## Problem statement
Every entry that follows is to be set down exactly, with its pictures omitted.

Change listing data
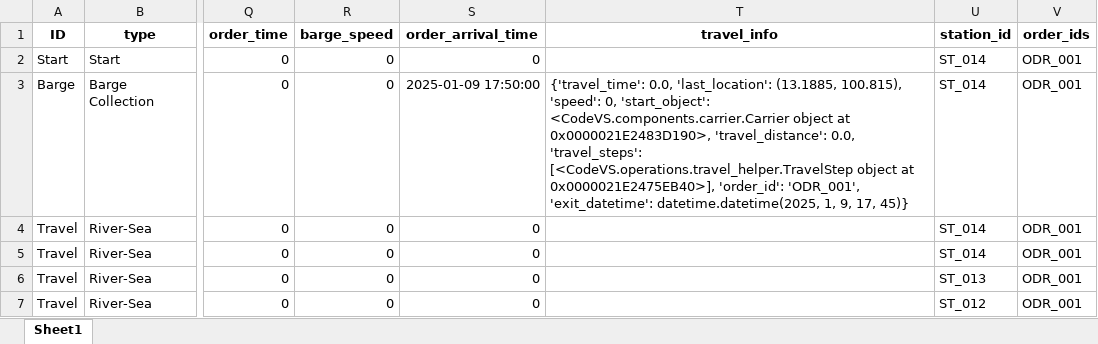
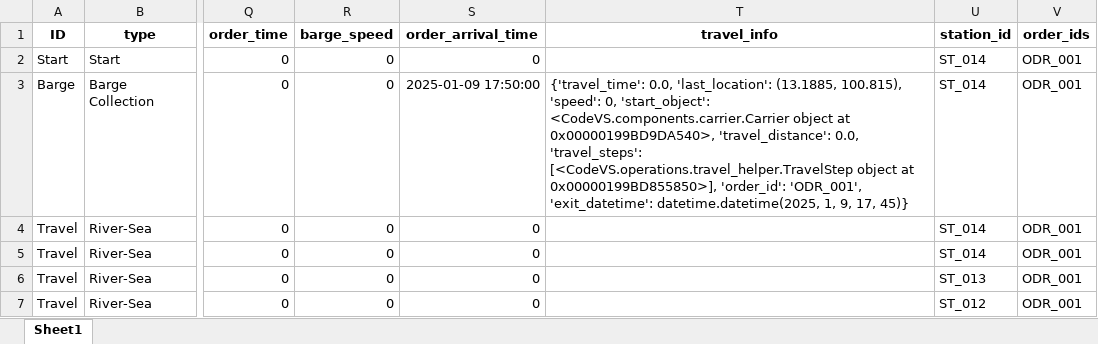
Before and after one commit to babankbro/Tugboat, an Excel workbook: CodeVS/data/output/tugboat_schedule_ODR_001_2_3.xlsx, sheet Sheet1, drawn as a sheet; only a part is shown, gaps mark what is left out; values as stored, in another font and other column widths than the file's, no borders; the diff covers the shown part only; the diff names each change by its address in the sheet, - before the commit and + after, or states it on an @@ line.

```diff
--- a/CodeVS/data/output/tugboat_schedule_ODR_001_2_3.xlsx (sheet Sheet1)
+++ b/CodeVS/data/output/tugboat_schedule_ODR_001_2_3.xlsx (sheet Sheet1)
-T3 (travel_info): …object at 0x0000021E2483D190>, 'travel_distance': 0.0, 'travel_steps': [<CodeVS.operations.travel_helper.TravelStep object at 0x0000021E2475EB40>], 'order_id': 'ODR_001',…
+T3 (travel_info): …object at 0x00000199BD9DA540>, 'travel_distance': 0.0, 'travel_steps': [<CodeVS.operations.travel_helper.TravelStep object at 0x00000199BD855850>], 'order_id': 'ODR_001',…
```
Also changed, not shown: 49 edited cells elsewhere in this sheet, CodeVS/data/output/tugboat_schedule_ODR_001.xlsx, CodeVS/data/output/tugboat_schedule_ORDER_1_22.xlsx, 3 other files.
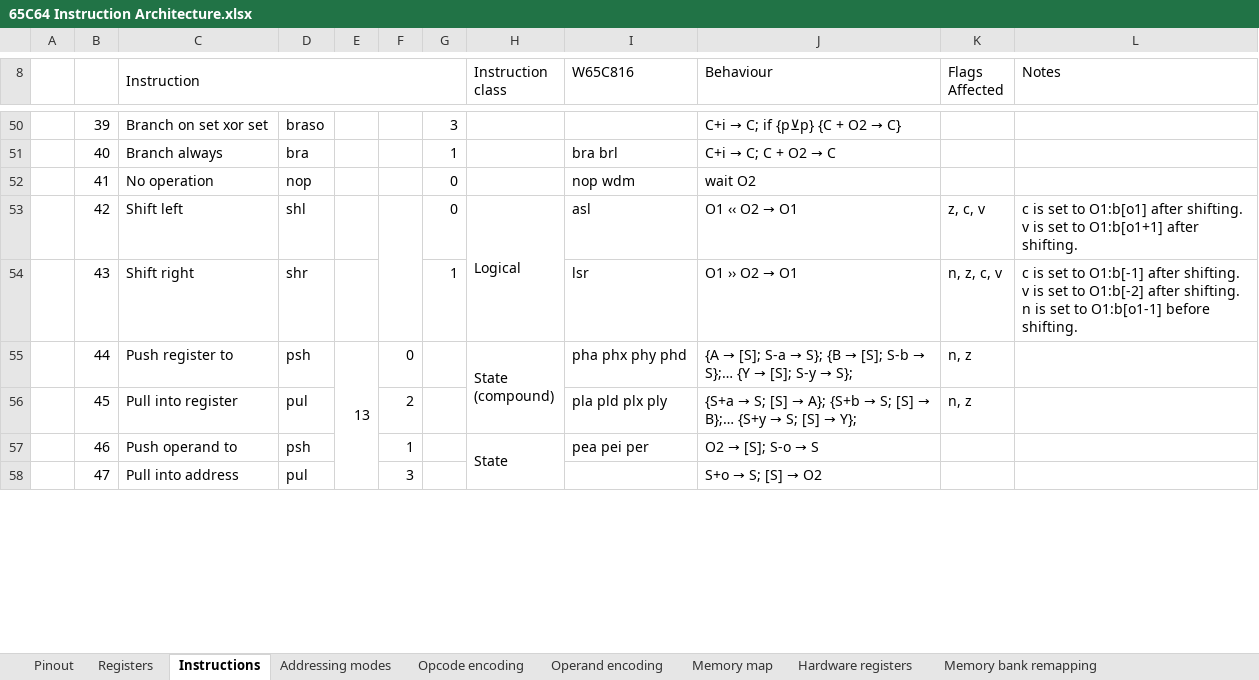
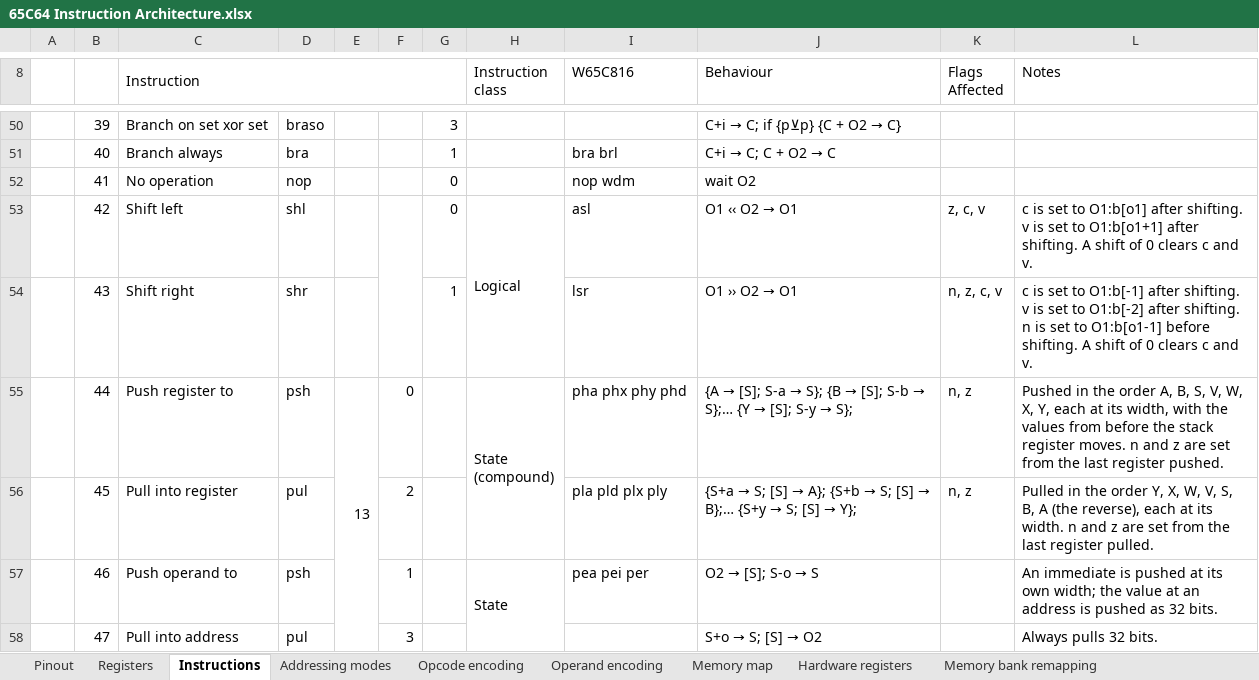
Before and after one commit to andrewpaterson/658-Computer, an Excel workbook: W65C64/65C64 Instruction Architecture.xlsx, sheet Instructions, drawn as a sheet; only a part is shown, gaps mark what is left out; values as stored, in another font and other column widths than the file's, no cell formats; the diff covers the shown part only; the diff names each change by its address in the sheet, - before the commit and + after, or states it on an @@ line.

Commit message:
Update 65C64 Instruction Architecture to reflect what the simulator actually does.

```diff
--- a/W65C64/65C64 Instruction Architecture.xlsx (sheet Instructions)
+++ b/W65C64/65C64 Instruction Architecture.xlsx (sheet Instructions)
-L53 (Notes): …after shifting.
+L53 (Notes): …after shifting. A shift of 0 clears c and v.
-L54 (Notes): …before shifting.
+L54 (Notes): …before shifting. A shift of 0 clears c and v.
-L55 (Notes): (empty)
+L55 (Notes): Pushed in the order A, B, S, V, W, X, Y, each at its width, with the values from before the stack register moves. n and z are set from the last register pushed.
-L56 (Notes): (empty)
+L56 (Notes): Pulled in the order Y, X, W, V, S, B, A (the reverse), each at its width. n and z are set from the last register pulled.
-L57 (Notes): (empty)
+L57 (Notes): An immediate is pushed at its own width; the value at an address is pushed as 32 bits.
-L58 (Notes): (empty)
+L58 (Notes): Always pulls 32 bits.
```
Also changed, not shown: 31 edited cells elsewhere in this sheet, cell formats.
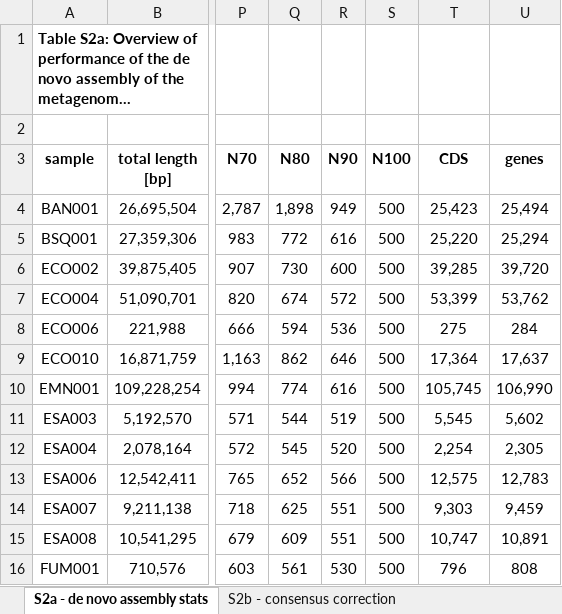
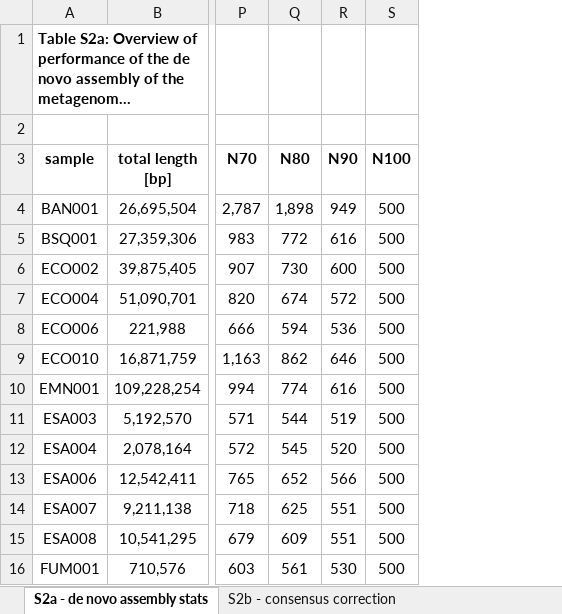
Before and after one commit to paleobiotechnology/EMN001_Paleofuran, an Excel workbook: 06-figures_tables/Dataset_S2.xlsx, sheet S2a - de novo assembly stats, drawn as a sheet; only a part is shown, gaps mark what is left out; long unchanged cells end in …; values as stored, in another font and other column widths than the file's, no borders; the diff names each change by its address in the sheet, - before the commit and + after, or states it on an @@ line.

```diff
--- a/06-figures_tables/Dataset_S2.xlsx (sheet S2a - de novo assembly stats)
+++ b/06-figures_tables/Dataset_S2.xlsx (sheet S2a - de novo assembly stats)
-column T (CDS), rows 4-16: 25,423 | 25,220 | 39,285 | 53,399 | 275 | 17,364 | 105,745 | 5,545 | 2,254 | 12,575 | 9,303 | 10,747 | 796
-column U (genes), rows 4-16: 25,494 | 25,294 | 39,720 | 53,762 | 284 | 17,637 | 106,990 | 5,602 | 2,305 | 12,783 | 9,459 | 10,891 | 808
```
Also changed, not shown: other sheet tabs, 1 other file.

## Exercise solution
Before and after one commit to babankbro/Tugboat, an Excel workbook: CodeVS/data/output/tugboat_schedule_ODR_001_2_3.xlsx, sheet Sheet1, drawn as a sheet; only a part is shown, gaps mark what is left out; values as stored, in another font and other column widths than the file's, no borders; the diff covers the shown part only; the diff names each change by its address in the sheet, - before the commit and + after, or states it on an @@ line.

```diff
--- a/CodeVS/data/output/tugboat_schedule_ODR_001_2_3.xlsx (sheet Sheet1)
+++ b/CodeVS/data/output/tugboat_schedule_ODR_001_2_3.xlsx (sheet Sheet1)
-T3 (travel_info): …object at 0x0000021E2483D190>, 'travel_distance': 0.0, 'travel_steps': [<CodeVS.operations.travel_helper.TravelStep object at 0x0000021E2475EB40>], 'order_id': 'ODR_001',…
+T3 (travel_info): …object at 0x00000199BD9DA540>, 'travel_distance': 0.0, 'travel_steps': [<CodeVS.operations.travel_helper.TravelStep object at 0x00000199BD855850>], 'order_id': 'ODR_001',…
```
Also changed, not shown: 49 edited cells elsewhere in this sheet, CodeVS/data/output/tugboat_schedule_ODR_001.xlsx, CodeVS/data/output/tugboat_schedule_ORDER_1_22.xlsx, 3 other files.
Before and after one commit to andrewpaterson/658-Computer, an Excel workbook: W65C64/65C64 Instruction Architecture.xlsx, sheet Instructions, drawn as a sheet; only a part is shown, gaps mark what is left out; values as stored, in another font and other column widths than the file's, no cell formats; the diff covers the shown part only; the diff names each change by its address in the sheet, - before the commit and + after, or states it on an @@ line.

Commit message:
Update 65C64 Instruction Architecture to reflect what the simulator actually does.

```diff
--- a/W65C64/65C64 Instruction Architecture.xlsx (sheet Instructions)
+++ b/W65C64/65C64 Instruction Architecture.xlsx (sheet Instructions)
-L53 (Notes): …after shifting.
+L53 (Notes): …after shifting. A shift of 0 clears c and v.
-L54 (Notes): …before shifting.
+L54 (Notes): …before shifting. A shift of 0 clears c and v.
-L55 (Notes): (empty)
+L55 (Notes): Pushed in the order A, B, S, V, W, X, Y, each at its width, with the values from before the stack register moves. n and z are set from the last register pushed.
-L56 (Notes): (empty)
+L56 (Notes): Pulled in the order Y, X, W, V, S, B, A (the reverse), each at its width. n and z are set from the last register pulled.
-L57 (Notes): (empty)
+L57 (Notes): An immediate is pushed at its own width; the value at an address is pushed as 32 bits.
-L58 (Notes): (empty)
+L58 (Notes): Always pulls 32 bits.
```
Also changed, not shown: 31 edited cells elsewhere in this sheet, cell formats.
Before and after one commit to paleobiotechnology/EMN001_Paleofuran, an Excel workbook: 06-figures_tables/Dataset_S2.xlsx, sheet S2a - de novo assembly stats, drawn as a sheet; only a part is shown, gaps mark what is left out; long unchanged cells end in …; values as stored, in another font and other column widths than the file's, no borders; the diff names each change by its address in the sheet, - before the commit and + after, or states it on an @@ line.

```diff
--- a/06-figures_tables/Dataset_S2.xlsx (sheet S2a - de novo assembly stats)
+++ b/06-figures_tables/Dataset_S2.xlsx (sheet S2a - de novo assembly stats)
-column T (CDS), rows 4-16: 25,423 | 25,220 | 39,285 | 53,399 | 275 | 17,364 | 105,745 | 5,545 | 2,254 | 12,575 | 9,303 | 10,747 | 796
-column U (genes), rows 4-16: 25,494 | 25,294 | 39,720 | 53,762 | 284 | 17,637 | 106,990 | 5,602 | 2,305 | 12,783 | 9,459 | 10,891 | 808
```
Also changed, not shown: other sheet tabs, 1 other file.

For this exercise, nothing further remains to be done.